It dawned on me that none of the Tibetan people are fat. For one thing: they don't have dessert or sweet snacks. Those Snickers bars are out there for the tourist like me. There doesn't seem to be seafood of any sort in this landlocked nation. They don't eat bread as a given. Maybe a thick pancake like bread called just that, Tibetan bread at breakfast. Mostly it's white rice and noodles in broth. When you sit down at any table anywhere, someone hands you a paper cup with jasmine tea leaves in it and then comes with a big fat thermos painted with flowers and pours boiling water in your paper cup. Tea is the thing here.
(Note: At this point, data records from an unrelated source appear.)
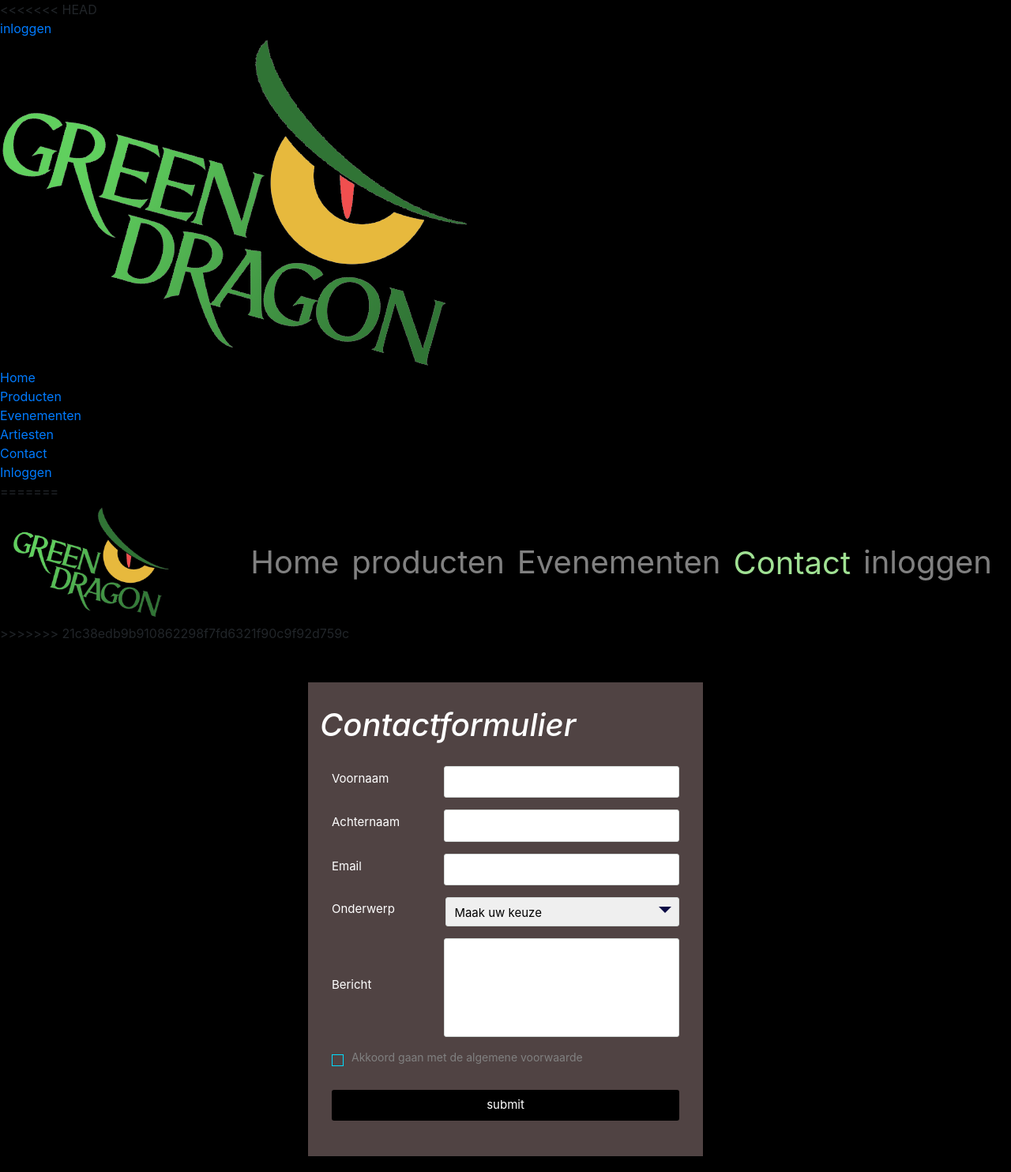
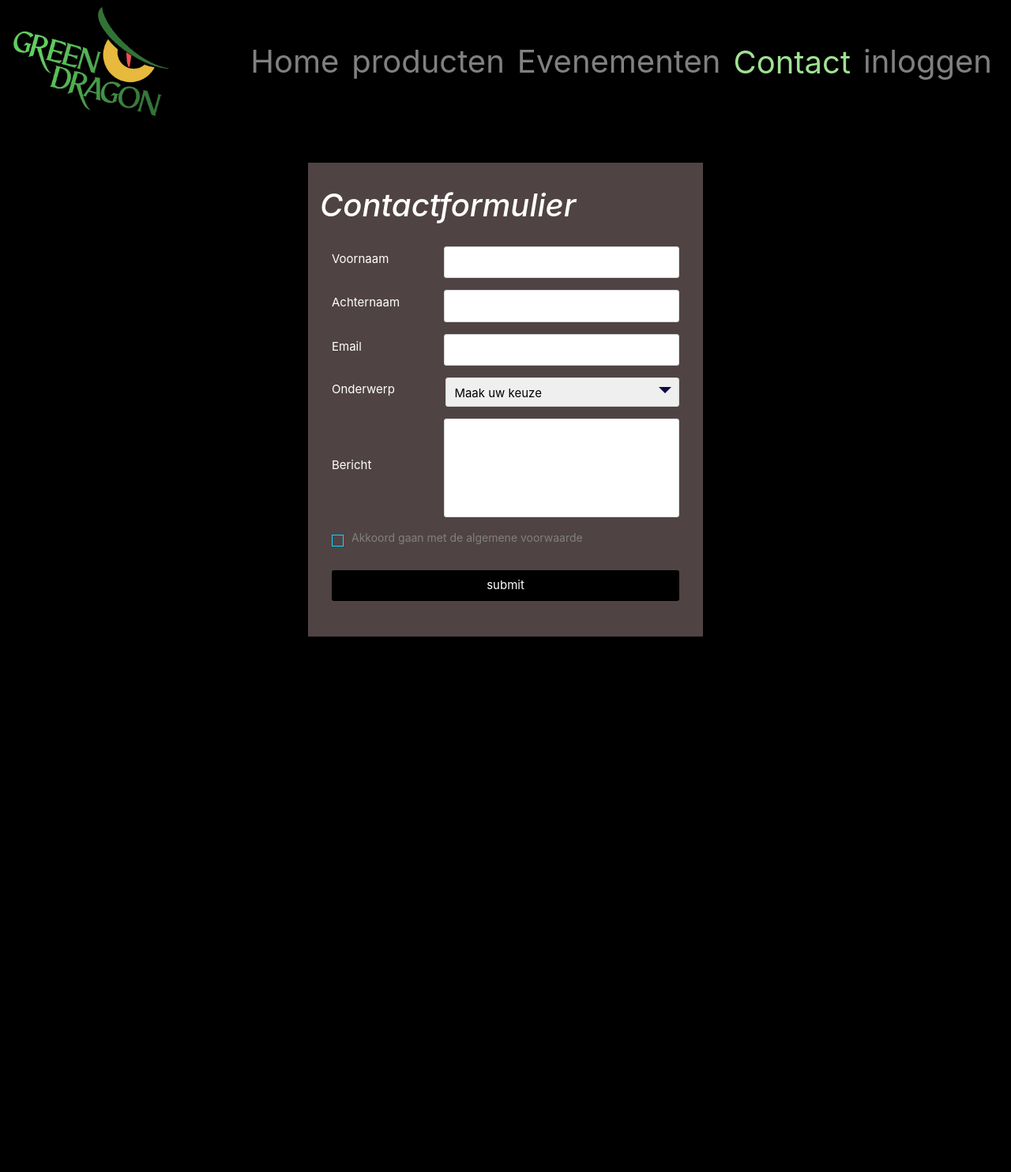
Before and after one commit to xflipperkast/project, a PHP site: page /contact.php in a window 1280 px wide. Shown: the whole page at 79% size. After the commit the page ends 806 px from the top, so only its background shows below. Run offline with PHP 8.4, Linux system fonts and the light colour scheme; some libraries are stand-ins or nearby versions.

Commit message:
godver ronald
godver ronald

```diff
--- a/contact.php
+++ b/contact.php
@@ -12,22 +12,6 @@
 
 
 <body>
-<<<<<<< HEAD
-<section>
-      <a href="#" id="inloggen">inloggen</a>
-    <nav>
-      <img id="logo" src="img/logo.png" alt="logo">
-        <article id="nav">
-            <a href="home.php" class="nav">Home</a>
-            <a href="product.php" class="nav">Producten</a>
-            <a href="reacties.php" class="nav">Evenementen</a>
-            <a href="artiesten.php" class="nav">Artiesten</a>
-            <a href="contact.php" class="nav" id="curent-page">Contact</a>
-            <a href="Login.php" class="nav">Inloggen</a>
-        </article>
-    </nav>
-  </section>
-=======
 <nav class="navbar navbar-expand-xl navbar-dark">
     <img src="img/logo.png" width="200" alt="">
     <button class="navbar-toggler" type="button" data-toggle="collapse" data-target="#navbarColor02" aria-controls="navbarColor02" aria-expanded="false" aria-label="Toggle navigation">
@@ -45,8 +29,6 @@
         </div>
     </div>
 </nav>
->>>>>>> 21c38edb9b910862298f7fd6321f90c9f92d759c
-
   <article class="invulformulier">
    <div class="wrapper">
          <div class="row">
```
Also changed, not shown: artiesten.php (+0 -9 lines), reacties.php (+0 -9 lines).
I believe their weight secret is that Tibetans are always walking, they are always doing a Kora somewhere - it could be around Stupas or Chortans or monasteries or temples - or even "old towns" as in Lasha. There are no tennis courts, golf courses, gymnasiums, football fields, that I saw. Tibetans do it simple. They walk and walk humming prayers, chanting, carrying whirly prayer wheels, fingering long prayer beads, and focusing always on their faith. They always walk clockwise even when they pass some instantaneous monument on the road side. Go left. Always go left of a sacred icon. They walk briskly and with determination and are always covered up. There is nothing brash or over-exposed about women. In fact they load on the clothes, probably because it's cold at high altitudes. But they wear long wrapped jumpers (wool) with silk blouses, and layers of sweaters and Down jackets and coats, comfortable walking shoes (you rarely see anyone in high heels - if so, it's a youngster) - some are red hand sewn wool boots, and always an assortment of hats (everyone's is pretty much the same style) and scarves (a group of yak women caretakers puts on a shocking pink head scarf) and always that face mask that keeps out the smoke, sand and whatever. It's hard to see expression. But somehow you feel a sort of delight as they go about their prayers and life. They move briskly even if bent with bad bones.
|The dogs at night|
I miss plants. There are no flowers anywhere, really, but some sort of roadside purple thistle-like that grows in the Lasha area. Nothing of color grows in the areas in which I traveled. No trees. Not one tree. In some areas along rivers, the government has a massive tree planting project but they are all saplings and no forest has arisen yet. Probably the most invasive sense in this part of Tibet is that constant odor that kind of clicks on a "yuck" when I walk out the door. It's the odor of Yak dung burning for warmth, mixed with incense and bowel movements from those outhouses, and smoke from cigarettes (there's no "no smoking" in these parts) and probably the odor of animals and men hard at work. Perfume could do wonders but the point is, live and let live. This is life at its purest.